• **What you need to do**
Wherever the string "writeup" turns up in the data, copy the whole line.
:::
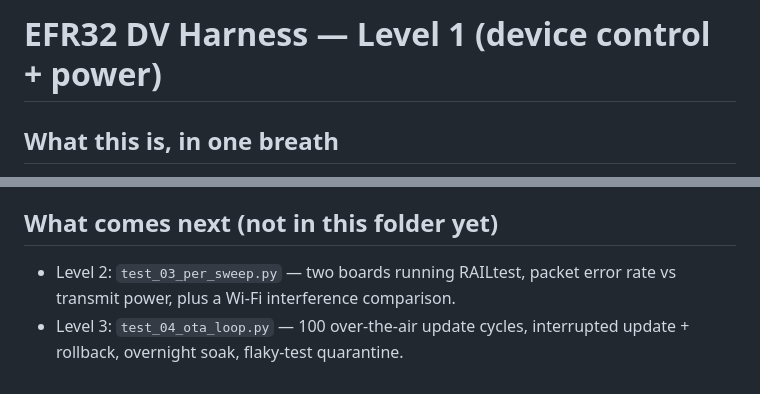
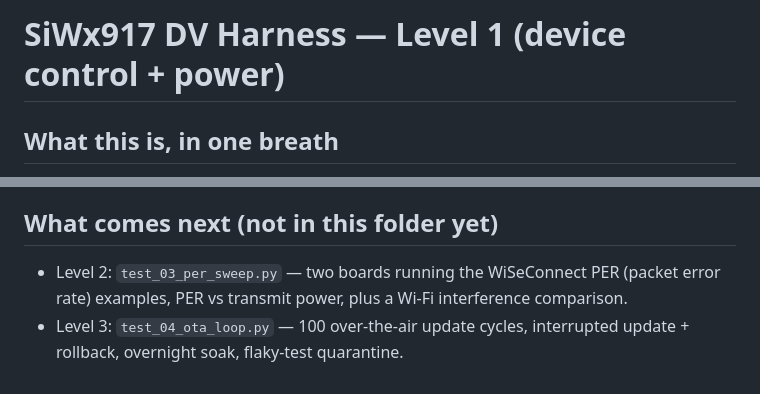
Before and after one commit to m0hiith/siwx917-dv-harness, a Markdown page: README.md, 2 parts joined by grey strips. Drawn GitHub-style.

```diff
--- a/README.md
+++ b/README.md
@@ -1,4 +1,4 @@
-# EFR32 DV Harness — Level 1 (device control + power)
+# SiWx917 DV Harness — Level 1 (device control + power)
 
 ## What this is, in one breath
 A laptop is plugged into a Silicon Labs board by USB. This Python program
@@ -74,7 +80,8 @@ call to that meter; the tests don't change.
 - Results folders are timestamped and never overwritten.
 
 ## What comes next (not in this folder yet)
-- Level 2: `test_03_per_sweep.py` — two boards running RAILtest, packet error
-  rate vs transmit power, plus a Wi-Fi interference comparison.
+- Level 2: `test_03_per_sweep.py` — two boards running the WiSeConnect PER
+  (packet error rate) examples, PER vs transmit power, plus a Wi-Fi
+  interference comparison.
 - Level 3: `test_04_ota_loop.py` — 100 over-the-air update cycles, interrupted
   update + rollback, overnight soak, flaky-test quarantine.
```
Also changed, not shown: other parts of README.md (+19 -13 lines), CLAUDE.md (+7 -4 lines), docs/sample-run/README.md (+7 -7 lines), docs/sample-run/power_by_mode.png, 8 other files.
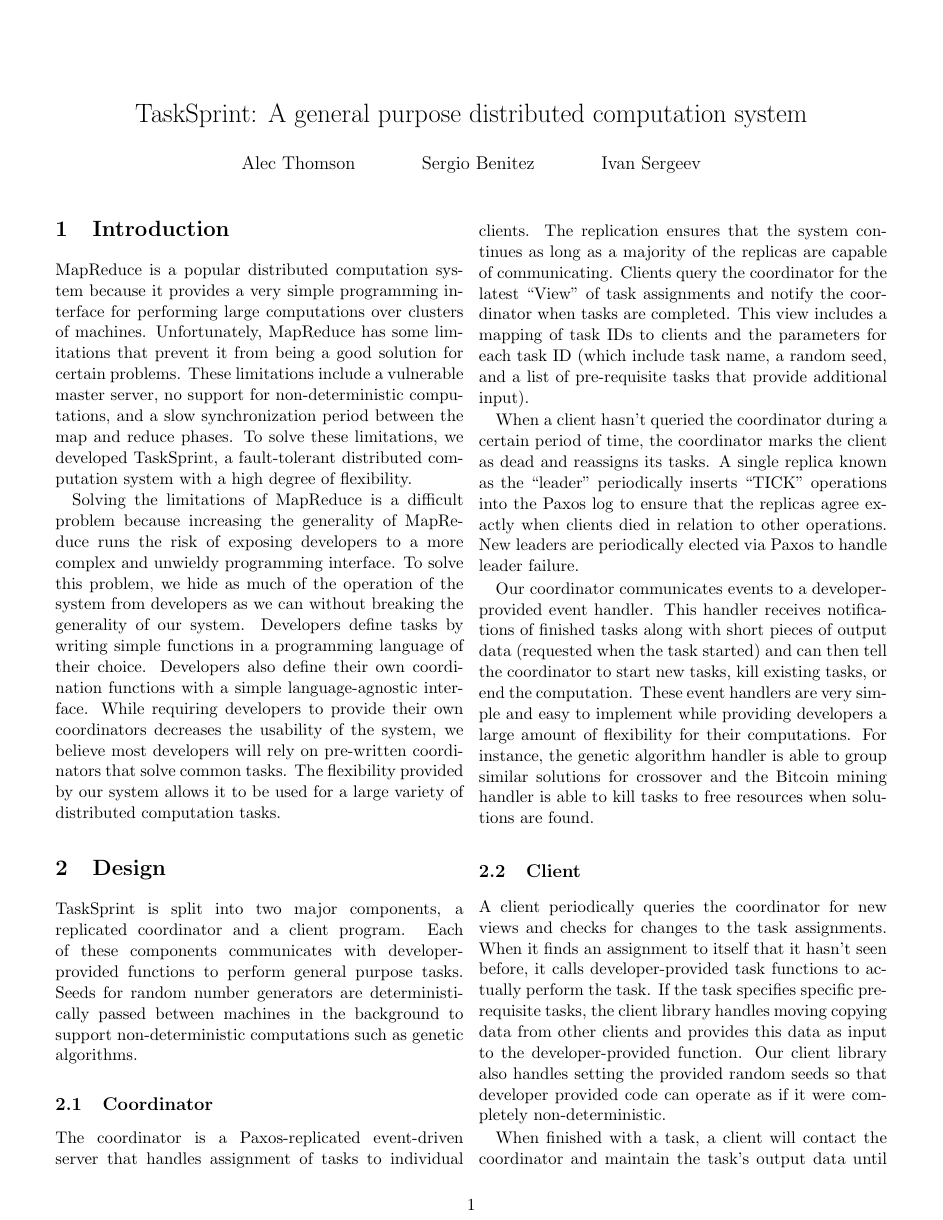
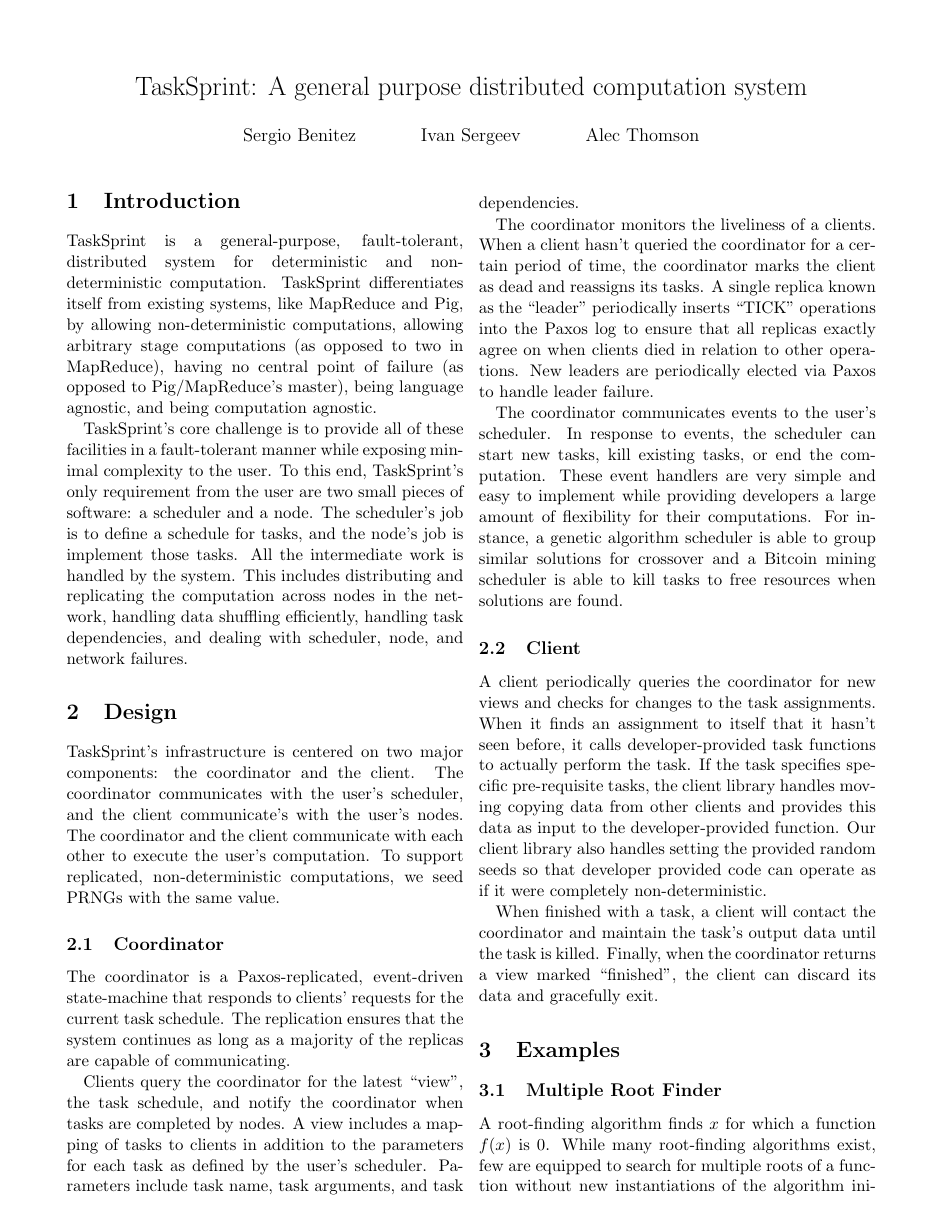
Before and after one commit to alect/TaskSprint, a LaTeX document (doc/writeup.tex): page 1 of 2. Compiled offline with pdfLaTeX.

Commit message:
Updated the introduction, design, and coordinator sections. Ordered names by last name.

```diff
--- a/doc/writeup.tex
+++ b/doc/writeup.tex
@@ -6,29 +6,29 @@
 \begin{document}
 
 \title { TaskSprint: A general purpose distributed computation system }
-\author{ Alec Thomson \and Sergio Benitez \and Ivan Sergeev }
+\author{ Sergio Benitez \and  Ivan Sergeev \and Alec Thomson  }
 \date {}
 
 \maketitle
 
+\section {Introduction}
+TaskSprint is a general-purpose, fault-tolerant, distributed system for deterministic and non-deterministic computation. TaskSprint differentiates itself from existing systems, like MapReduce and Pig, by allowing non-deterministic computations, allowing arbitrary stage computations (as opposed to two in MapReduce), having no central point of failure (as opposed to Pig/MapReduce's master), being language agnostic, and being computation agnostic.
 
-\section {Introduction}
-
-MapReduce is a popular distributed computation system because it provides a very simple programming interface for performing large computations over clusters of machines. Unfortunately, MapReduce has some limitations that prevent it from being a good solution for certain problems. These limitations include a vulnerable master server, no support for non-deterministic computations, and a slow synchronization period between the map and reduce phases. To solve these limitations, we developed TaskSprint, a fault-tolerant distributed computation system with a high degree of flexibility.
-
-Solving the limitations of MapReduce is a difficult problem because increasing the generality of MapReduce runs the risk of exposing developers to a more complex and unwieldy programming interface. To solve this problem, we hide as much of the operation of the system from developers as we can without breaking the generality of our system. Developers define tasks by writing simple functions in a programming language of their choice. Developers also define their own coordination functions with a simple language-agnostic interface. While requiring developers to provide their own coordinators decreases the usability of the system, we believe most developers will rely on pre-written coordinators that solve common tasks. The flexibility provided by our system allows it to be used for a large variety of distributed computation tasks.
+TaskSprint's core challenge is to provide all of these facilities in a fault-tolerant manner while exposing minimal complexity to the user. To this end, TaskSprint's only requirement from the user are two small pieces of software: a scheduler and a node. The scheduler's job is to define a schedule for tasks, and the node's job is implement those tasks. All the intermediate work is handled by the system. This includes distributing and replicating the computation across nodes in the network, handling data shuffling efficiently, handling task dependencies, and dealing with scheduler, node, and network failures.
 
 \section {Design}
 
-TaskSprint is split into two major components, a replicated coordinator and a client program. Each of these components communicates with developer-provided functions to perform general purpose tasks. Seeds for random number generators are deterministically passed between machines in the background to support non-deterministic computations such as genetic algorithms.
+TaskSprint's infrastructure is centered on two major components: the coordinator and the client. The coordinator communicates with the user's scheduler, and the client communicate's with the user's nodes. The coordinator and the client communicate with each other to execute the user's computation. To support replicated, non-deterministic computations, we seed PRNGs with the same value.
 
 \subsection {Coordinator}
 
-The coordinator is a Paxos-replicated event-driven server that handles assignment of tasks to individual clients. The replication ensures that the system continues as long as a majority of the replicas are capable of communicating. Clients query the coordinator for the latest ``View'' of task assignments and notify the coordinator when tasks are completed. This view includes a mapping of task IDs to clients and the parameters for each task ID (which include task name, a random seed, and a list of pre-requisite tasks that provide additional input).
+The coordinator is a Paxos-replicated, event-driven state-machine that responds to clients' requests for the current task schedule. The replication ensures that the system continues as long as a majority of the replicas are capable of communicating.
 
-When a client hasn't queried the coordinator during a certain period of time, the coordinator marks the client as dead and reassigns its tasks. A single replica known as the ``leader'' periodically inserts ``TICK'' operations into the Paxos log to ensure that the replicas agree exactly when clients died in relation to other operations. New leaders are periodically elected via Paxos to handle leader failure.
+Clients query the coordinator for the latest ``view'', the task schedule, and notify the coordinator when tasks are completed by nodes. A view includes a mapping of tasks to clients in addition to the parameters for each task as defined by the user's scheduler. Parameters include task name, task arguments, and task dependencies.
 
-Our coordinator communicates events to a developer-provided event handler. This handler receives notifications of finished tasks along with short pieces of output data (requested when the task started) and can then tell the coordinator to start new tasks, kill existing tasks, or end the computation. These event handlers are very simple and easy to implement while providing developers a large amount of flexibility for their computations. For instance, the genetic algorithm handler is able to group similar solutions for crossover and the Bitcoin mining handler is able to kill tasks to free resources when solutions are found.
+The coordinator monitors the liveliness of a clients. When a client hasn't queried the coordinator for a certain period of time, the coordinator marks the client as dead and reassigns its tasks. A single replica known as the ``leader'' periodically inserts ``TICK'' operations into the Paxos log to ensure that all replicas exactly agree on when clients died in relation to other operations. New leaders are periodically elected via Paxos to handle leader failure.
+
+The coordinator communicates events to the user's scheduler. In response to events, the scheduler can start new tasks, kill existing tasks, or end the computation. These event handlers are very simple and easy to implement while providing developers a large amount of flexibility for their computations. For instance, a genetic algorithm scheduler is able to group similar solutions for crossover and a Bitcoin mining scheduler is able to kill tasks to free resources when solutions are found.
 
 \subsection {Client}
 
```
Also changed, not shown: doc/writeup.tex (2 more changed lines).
:::
• **Expected answer**
Before and after one commit to alect/TaskSprint, a LaTeX document (doc/writeup.tex): page 1 of 2. Compiled offline with pdfLaTeX.
--- a/doc/writeup.tex
+++ b/doc/writeup.tex
Also changed, not shown: doc/writeup.tex (2 more changed lines).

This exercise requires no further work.